Businesses have an opportunity to weigh in on the ongoing dispute about what restrictions a government may place on its citizens and businesses in light of a declared pandemic, in this case, the COVID-19 pandemic. Governor Wolf of Pennsylvania and the Secretary of the Pennsylvania Department of Health (“Appellants”) have appealed a federal District Court decision handed down by the Western District of Pennsylvania-a decision which has declared that various “mitigation efforts” in Pennsylvania violated the U.S. Constitution. Interested parties are generally permitted to file briefs, known as amicus curiae or “friend of the Court” briefs, to weigh in on the legal issues on appeal with the Court of Appeals. As such, amicus briefs may be filed in support of the original plaintiffs in the case, which are certain Pennsylvania counties and businesses (now the “Appellees”). Such amicusbriefs may be filed any time between now and 7 days after the Appellees file their brief in opposition, which is currently due by December 24, 2020.

By way of background, on May 7, 2020, the plaintiff Pennsylvania counties and businesses filed a Complaint challenging the following restrictions imposed by orders of Governor Wolf and the PA Department of Health: (1) limitations on the number of people at indoor or outdoor gatherings, (2) orders closing “non-life-sustaining” businesses, and (3) stay-at-home orders. In its September 14, 2020 decision, the District Court first found that the numerical restrictions on non-commercial indoor and outside gatherings violated the First Amendment because such restrictions targeted non-commercial gatherings on the one hand, while permitting gatherings in commercial establishments in much greater numbers. Furthermore, the Court found insufficient evidence that the numeric limits on the gatherings were necessary to prevent alleged “mega-spreading events.” Finally, the state-wide gathering limits did not account for differences in population density and infection rates across the Commonwealth.

Next, for the restrictions shutting down “non-life-sustaining” businesses, while allowing “essential” businesses to continue operations, the District Court held that the divergent treatments of businesses under such restrictions failed to satisfy the requirements of substantive due process and the equal protection rights under the Fourteenth Amendment, and were thus unconstitutional. The Court found that the different treatments afforded a “life-sustaining” versus a “non-life-sustaining” business were arbitrary in that they led to larger stores with a diverse array of products remaining open even though specialty stores selling the same products as the larger stores had to close.

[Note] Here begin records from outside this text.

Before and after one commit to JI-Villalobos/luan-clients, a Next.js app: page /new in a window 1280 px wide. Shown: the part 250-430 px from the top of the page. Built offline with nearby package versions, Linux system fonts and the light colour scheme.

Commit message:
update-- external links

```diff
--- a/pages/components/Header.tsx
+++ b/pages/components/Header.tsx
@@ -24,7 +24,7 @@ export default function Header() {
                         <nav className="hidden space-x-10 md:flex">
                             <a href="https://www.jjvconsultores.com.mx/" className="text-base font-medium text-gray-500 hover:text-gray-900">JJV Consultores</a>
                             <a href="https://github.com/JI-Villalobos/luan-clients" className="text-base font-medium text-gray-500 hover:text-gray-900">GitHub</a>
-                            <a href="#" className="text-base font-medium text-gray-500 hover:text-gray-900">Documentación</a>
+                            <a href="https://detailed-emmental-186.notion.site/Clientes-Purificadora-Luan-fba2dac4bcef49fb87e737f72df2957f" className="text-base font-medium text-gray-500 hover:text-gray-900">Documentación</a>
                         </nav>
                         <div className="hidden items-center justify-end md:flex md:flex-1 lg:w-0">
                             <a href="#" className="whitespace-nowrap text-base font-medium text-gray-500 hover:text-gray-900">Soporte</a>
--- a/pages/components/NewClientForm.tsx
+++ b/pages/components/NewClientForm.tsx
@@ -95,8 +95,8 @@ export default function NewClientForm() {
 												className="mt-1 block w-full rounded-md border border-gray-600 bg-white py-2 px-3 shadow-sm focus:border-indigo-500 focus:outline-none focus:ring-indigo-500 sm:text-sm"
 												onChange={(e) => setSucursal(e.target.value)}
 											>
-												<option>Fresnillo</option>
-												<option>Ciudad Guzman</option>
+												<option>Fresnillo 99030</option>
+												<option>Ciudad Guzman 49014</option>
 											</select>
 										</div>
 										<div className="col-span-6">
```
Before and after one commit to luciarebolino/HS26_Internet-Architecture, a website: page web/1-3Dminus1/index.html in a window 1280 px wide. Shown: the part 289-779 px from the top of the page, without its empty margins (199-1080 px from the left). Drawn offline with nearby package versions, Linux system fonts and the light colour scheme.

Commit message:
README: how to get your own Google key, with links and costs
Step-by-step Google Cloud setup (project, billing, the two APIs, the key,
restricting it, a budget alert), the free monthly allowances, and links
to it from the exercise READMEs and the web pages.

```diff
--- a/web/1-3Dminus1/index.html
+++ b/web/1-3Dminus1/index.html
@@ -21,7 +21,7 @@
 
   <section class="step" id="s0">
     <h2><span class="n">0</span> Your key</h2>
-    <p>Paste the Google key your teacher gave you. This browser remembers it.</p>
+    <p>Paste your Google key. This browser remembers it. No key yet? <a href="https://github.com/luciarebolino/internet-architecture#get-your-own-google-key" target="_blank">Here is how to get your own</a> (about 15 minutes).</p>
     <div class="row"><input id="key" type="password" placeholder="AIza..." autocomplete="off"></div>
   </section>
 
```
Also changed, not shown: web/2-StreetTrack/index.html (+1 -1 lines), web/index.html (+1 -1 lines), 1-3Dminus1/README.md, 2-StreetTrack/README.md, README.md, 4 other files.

Finally, as to the stay-at-home order, the District Court found that the restriction violated substantive due process because, in response to every prior pandemic or epidemic, state and local governments have found less restrictive means to combat the disease, and therefore the restriction “burdens more conduct than is reasonably necessary.”

The Commonwealth of Pennsylvania’s appeal of this District Court decision is currently pending before the Third Circuit Court of Appeals. The Commonwealth has argued: (1) the District Court should have applied a much more lenient standard to the restrictions in view of emergency nature of the pandemic; (2) the District Court’s analysis of the business-closure orders improperly looked to “economic liberties” rather than whether the restrictions impinged upon fundamental rights, and (3) the court committed various errors in its analysis with regard to the right to move about freely.

If you have questions about the potential ramifications of the Third Circuit’s decision, or have an interest in joining the dispute as an amicus, please contact your Archer attorney, or John Connell at, or Richard Gilly at, or any member of Archer’s COVID-19 Task Force.

DISCLAIMER: This client advisory is for general information purposes only. It does not constitute legal or tax advice, and may not be used and relied upon as a substitute for legal or tax advice regarding a specific issue or problem. Advice should be obtained from a qualified attorney or tax practitioner licensed to practice in the jurisdiction where that advice is sought.